Dominos can be stacked on end to form long lines. If a domino in the line is tipped, it causes the next piece to tip over and so on, in a chain reaction that can produce extremely complex designs. This phenomenon is the origin of the phrase, “the domino effect,” which describes a series of events that start with one simple action and have much larger—and sometimes catastrophic—consequences.
Many people enjoy playing dominoes, but others use them for practical purposes, such as building structures and creating designs. Some examples include the Taj Mahal, the Brooklyn Bridge, and the Washington Monument. Dominos can also be used to make art, including paintings, sculptures, and mosaics.
Some people, such as artist Hevesh, create intricate displays using dominoes. She says that one physical phenomenon is key to her work: gravity. As a domino is standing upright, it has potential energy based on its position, but as soon as it falls, most of this potential energy is converted to kinetic energy that causes the next domino in line to fall.
Hevesh has worked on projects involving 300,000 dominoes that can take several nail-biting minutes to complete.
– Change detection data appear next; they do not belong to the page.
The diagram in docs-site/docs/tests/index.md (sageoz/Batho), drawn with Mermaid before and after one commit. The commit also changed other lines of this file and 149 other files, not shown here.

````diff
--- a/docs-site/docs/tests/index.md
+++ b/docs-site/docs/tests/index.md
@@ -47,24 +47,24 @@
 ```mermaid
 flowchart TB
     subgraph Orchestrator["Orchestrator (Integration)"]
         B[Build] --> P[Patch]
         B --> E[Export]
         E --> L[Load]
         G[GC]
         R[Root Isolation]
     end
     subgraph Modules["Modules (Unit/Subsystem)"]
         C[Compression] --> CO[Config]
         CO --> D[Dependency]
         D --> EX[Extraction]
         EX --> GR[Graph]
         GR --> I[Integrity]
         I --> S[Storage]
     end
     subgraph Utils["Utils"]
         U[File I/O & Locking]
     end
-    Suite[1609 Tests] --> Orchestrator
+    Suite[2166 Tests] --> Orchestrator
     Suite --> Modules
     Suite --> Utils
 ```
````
She says that she tries to rank each task on her daily agenda according to its impact, so that the most important task receives her full attention until it is completed. She believes that this strategy allows her to have a positive impact on the world, which is why she is passionate about her work.
In business, the domino effect refers to a process in which an initial success fuels a wave of further successes. This can be seen in the rise of Domino’s Pizza, which began with a single store in Ypsilanti, Michigan in 1967 and now operates over 200 stores worldwide. Founder Tom Monaghan grew the company by placing his pizzerias near college campuses to appeal to a demographic that was interested in fast delivery options. He focused on this goal and continued to expand his chain because it paid off in profits and brand recognition.
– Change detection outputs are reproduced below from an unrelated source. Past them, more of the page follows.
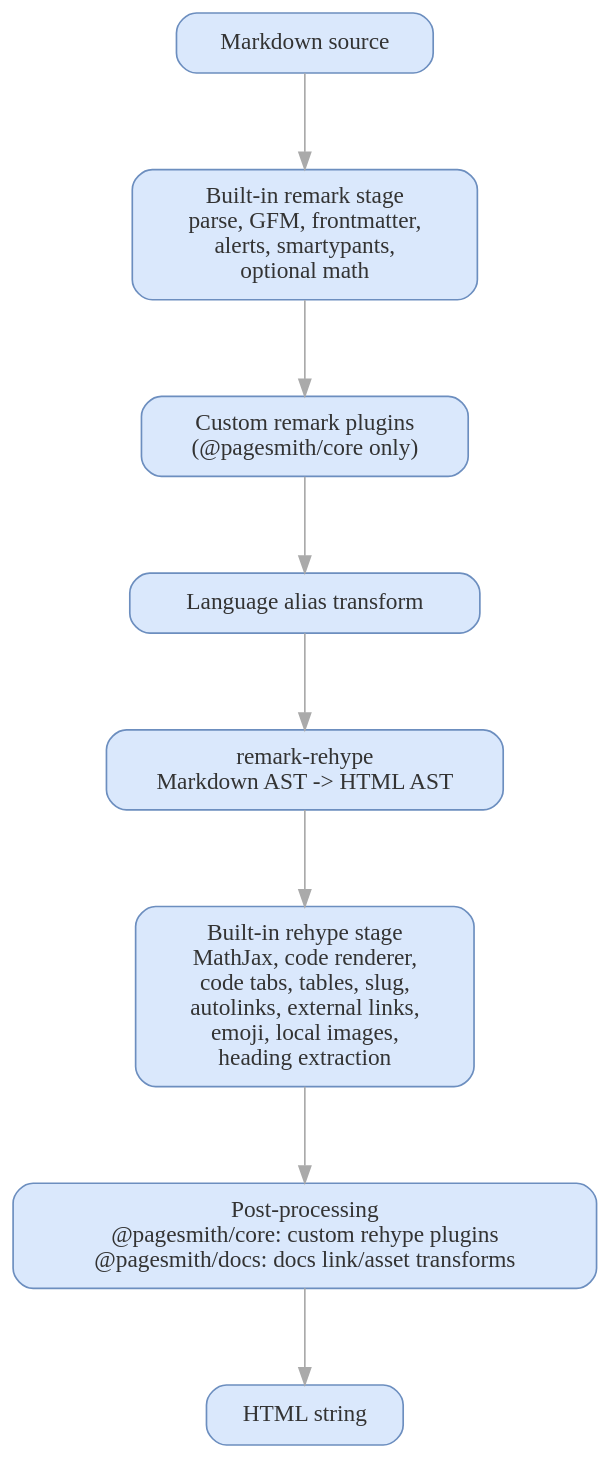
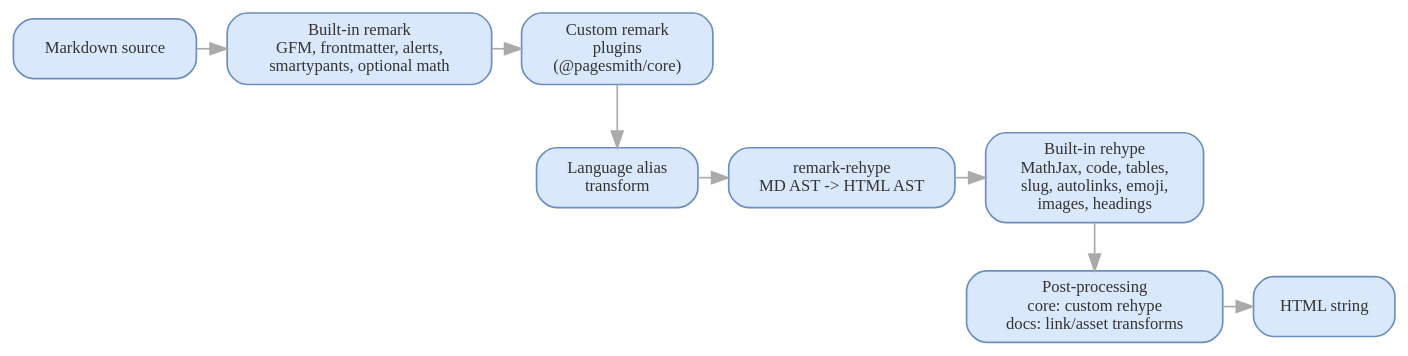
Before and after one commit to sujeet-pro/pagesmith: the diagram in docs/content/guide/markdown-features/diagrams/markdown-pipeline-overview.dot, drawn with Graphviz. The commit also changed 128 other files, not shown here.

```diff
--- a/docs/content/guide/markdown-features/diagrams/markdown-pipeline-overview.dot
+++ b/docs/content/guide/markdown-features/diagrams/markdown-pipeline-overview.dot
@@ -1,19 +1,26 @@
 // Diagram: Markdown pipeline overview
 // Type: graphviz
 digraph MarkdownPipelineOverview {
   bgcolor="transparent"
-  graph [rankdir=TB, nodesep=0.5, ranksep=0.8, pad=0.2]
-  node [shape=box, style="rounded,filled", fillcolor="#dae8fc", color="#6c8ebf", fontcolor="#333333", margin="0.18,0.12"]
-  edge [fontsize=10, color="#AAAAAA", fontcolor="#333333"]
+  graph [rankdir=TB, nodesep=0.25, ranksep=0.4, pad=0.1, fontsize=10, dpi=72]
+  node [shape=box, style="rounded,filled", fillcolor="#dae8fc", color="#6c8ebf", fontcolor="#333333", fontsize=10, margin="0.12,0.07"]
+  edge [fontsize=9, color="#AAAAAA", fontcolor="#333333"]
 
   source [label="Markdown source"]
-  remark [label="Built-in remark stage\nparse, GFM, frontmatter,\nalerts, smartypants,\noptional math"]
-  userRemark [label="Custom remark plugins\n(@pagesmith/core only)"]
-  alias [label="Language alias transform"]
-  bridge [label="remark-rehype\nMarkdown AST -> HTML AST"]
-  rehype [label="Built-in rehype stage\nMathJax, code renderer,\ncode tabs, tables, slug,\nautolinks, external links,\nemoji, local images,\nheading extraction"]
-  post [label="Post-processing\n@pagesmith/core: custom rehype plugins\n@pagesmith/docs: docs link/asset transforms"]
+  remark [label="Built-in remark\nGFM, frontmatter, alerts,\nsmartypants, optional math"]
+  userRemark [label="Custom remark\nplugins\n(@pagesmith/core)"]
+
+  alias [label="Language alias\ntransform"]
+  bridge [label="remark-rehype\nMD AST -> HTML AST"]
+  rehype [label="Built-in rehype\nMathJax, code, tables,\nslug, autolinks, emoji,\nimages, headings"]
+
+  post [label="Post-processing\ncore: custom rehype\ndocs: link/asset transforms"]
   output [label="HTML string"]
 
-  source -> remark -> userRemark -> alias -> bridge -> rehype -> post -> output
+  { rank=same; source; remark; userRemark }
+  { rank=same; alias; bridge; rehype }
+  { rank=same; post; output }
+
+  source -> remark -> userRemark -> alias
+  alias -> bridge -> rehype -> post -> output
 }
```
In writing, the domino effect is often used to describe a story’s plot. By breaking down the main plot points into smaller actions, a writer can show how an event in the beginning leads to subsequent events in the story. This technique is especially useful when describing a character’s motivation or an action that has significant consequences for the character. By showing the reader how a character’s actions affect him or her, the author can create a more compelling story.